Malaysia Sees Highest Obesity Prevalence And The Second Highest Overall Cost Of Obesity In Southeast Asia

There are more obese people in Malaysia than in other Southeast Asia countries¹, based on a report released June 7, 2017 by the Asia Roundtable on Food Innovation for Improved Nutrition (ARoFIIN) – a public-private a partnership set up to tackle issues related to obesity, malnutrition and non-communicable diseases (NCD’s).

Commissioned by ARoFIIN and produced by The Economist Intelligence Unit (EIU), the report is the first to carry out a detailed analysis on the economic impact of obesity in ASEAN. Entitled “Tackling obesity in ASEAN – Prevalence, impact, and guidance on interventions”, the report calls for more concerted efforts by health authorities to tackle the problem of obesity to avoid strains on healthcare systems.
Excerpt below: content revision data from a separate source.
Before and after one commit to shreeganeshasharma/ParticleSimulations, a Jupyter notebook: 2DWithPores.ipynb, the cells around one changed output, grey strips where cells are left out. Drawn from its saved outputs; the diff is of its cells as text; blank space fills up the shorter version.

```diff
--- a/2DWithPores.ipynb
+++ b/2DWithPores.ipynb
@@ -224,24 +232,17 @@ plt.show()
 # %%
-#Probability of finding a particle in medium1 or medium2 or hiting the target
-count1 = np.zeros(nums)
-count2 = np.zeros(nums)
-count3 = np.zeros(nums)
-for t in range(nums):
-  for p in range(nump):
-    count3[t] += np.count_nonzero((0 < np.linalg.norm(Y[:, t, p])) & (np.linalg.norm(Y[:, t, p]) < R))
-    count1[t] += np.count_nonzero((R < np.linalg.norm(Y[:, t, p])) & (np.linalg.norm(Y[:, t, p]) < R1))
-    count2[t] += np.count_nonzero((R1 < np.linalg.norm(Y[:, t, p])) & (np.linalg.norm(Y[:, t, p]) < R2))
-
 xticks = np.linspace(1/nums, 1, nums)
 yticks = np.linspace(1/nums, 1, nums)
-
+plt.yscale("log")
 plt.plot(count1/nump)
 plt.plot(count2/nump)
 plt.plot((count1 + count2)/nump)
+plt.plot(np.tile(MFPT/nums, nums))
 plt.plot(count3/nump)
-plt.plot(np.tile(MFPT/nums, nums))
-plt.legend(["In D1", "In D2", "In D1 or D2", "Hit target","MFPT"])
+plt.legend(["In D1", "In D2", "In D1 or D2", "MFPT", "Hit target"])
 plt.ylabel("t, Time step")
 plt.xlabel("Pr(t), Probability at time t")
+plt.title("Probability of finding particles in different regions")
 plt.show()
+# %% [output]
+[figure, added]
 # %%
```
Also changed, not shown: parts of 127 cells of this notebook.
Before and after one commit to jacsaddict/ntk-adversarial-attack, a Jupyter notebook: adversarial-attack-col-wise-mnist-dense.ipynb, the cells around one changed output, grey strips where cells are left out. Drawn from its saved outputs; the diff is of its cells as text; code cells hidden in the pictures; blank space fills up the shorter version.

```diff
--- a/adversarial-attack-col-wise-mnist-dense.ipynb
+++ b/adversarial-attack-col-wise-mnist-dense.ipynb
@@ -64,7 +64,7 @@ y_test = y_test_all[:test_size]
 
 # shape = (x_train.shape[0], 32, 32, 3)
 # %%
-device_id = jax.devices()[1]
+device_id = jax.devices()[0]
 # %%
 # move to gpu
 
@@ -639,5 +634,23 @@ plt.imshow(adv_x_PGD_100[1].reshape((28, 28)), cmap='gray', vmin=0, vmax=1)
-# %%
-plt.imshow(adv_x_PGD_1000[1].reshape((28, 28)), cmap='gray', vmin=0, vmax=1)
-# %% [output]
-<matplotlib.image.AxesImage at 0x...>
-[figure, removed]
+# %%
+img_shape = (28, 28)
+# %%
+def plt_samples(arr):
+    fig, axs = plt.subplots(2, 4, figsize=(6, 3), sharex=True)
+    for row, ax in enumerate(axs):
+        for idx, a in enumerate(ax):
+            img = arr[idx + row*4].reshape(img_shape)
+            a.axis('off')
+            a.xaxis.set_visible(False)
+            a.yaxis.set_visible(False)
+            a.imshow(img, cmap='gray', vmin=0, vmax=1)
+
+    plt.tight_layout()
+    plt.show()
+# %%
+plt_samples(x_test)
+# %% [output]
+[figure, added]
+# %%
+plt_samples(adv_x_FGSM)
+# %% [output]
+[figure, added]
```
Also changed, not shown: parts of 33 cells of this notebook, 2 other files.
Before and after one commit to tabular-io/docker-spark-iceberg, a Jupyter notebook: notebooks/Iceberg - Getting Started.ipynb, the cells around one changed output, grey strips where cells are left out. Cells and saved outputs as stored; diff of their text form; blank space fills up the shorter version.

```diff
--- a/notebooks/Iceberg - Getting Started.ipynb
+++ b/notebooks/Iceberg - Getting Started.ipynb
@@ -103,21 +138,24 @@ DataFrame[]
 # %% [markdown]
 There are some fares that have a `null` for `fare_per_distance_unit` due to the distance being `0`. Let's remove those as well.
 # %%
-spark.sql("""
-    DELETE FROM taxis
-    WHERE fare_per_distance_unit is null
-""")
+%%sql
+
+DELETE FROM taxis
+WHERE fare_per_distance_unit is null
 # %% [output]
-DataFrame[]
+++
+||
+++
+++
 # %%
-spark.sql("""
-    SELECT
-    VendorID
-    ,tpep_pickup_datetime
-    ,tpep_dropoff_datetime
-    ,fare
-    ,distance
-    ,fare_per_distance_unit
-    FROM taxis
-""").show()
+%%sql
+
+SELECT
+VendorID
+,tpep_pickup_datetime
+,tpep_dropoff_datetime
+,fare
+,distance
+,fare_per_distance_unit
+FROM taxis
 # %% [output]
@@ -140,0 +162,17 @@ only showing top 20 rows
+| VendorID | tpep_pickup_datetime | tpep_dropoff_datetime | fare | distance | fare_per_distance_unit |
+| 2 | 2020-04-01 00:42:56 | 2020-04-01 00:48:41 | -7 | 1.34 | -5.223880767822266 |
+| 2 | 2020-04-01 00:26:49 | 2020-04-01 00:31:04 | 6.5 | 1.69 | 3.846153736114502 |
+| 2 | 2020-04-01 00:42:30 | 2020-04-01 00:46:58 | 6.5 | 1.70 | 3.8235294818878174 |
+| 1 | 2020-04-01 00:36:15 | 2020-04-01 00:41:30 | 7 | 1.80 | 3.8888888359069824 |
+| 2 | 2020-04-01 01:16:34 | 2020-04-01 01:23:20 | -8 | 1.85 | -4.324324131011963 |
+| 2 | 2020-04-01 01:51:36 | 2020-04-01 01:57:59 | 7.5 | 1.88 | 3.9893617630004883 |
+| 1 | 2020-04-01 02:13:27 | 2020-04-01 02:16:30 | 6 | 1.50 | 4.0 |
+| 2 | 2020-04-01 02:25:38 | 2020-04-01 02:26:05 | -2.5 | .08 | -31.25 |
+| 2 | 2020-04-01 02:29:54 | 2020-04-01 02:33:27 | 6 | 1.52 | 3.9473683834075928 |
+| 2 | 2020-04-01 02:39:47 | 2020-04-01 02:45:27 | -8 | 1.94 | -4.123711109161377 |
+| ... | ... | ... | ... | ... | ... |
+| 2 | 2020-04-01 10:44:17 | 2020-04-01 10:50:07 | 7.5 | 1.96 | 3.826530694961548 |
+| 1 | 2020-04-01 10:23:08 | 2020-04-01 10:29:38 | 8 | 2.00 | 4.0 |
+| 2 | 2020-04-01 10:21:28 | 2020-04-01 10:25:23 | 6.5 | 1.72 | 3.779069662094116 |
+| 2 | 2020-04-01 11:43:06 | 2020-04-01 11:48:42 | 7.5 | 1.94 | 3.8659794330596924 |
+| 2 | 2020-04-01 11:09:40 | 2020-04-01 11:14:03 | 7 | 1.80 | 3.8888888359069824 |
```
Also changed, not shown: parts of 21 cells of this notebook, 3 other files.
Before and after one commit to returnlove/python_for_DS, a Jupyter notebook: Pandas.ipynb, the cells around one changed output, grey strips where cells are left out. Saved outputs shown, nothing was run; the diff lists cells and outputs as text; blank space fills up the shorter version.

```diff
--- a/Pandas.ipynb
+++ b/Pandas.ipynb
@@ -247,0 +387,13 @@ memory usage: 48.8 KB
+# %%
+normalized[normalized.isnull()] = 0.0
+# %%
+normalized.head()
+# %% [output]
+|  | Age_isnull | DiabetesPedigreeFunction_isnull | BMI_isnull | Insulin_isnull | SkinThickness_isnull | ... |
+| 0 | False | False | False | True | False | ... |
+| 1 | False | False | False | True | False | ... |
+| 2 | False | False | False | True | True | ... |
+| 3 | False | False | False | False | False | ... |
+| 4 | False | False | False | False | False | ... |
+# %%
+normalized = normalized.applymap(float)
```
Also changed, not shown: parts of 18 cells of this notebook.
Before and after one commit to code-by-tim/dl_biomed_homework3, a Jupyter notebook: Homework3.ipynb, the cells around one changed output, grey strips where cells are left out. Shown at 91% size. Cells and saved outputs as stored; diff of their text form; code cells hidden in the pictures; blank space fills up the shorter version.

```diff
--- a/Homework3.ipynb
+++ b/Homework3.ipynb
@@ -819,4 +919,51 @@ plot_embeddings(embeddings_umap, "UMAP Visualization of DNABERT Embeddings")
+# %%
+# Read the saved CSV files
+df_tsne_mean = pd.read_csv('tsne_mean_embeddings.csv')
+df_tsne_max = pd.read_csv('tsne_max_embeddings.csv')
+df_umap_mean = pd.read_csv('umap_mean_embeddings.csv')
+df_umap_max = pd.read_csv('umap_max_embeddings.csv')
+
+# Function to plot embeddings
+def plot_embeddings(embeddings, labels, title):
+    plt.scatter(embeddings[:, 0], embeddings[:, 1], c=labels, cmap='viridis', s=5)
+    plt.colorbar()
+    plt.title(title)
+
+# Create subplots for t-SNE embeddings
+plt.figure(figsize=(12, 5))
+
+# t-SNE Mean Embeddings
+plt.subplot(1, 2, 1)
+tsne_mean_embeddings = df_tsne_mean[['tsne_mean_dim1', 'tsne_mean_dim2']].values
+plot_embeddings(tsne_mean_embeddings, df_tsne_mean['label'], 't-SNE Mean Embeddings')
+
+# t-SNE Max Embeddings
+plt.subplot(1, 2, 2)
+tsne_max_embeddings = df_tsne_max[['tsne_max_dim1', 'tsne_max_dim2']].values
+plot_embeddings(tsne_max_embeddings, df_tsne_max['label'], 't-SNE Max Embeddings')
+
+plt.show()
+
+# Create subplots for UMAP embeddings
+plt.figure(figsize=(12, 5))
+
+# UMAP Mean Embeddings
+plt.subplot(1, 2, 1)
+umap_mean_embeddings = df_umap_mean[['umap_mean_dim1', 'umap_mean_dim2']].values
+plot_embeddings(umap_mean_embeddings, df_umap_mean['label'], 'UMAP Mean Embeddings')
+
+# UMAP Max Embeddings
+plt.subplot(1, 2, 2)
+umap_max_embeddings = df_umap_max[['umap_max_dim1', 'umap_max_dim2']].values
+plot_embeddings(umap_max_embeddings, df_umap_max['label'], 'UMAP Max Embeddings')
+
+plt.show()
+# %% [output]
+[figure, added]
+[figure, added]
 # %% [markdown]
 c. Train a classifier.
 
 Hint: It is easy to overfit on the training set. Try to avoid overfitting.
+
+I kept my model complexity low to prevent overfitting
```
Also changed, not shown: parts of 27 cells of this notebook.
Impact and economic cost of obesity
Among the six countries studied in the report, Malaysia has the highest obesity and overweight prevalence at 13.3% and 38.5% respectively. In 2016, the condition also cost the nation some US$1 billion to US$2 billion, equivalent to around 10% to 19% of Malaysia’s healthcare spending. This makes the country the second highest spender in ASEAN for obesity-related problems. On an absolute-costs basis, Indonesia is more affected by obesity at US$2 billion to US$4 billion (8% to 16% of national healthcare spending), while Singapore is third highest at US$0.4 billion to US1 billion (equivalent to between 3% to 10% of national healthcare spending).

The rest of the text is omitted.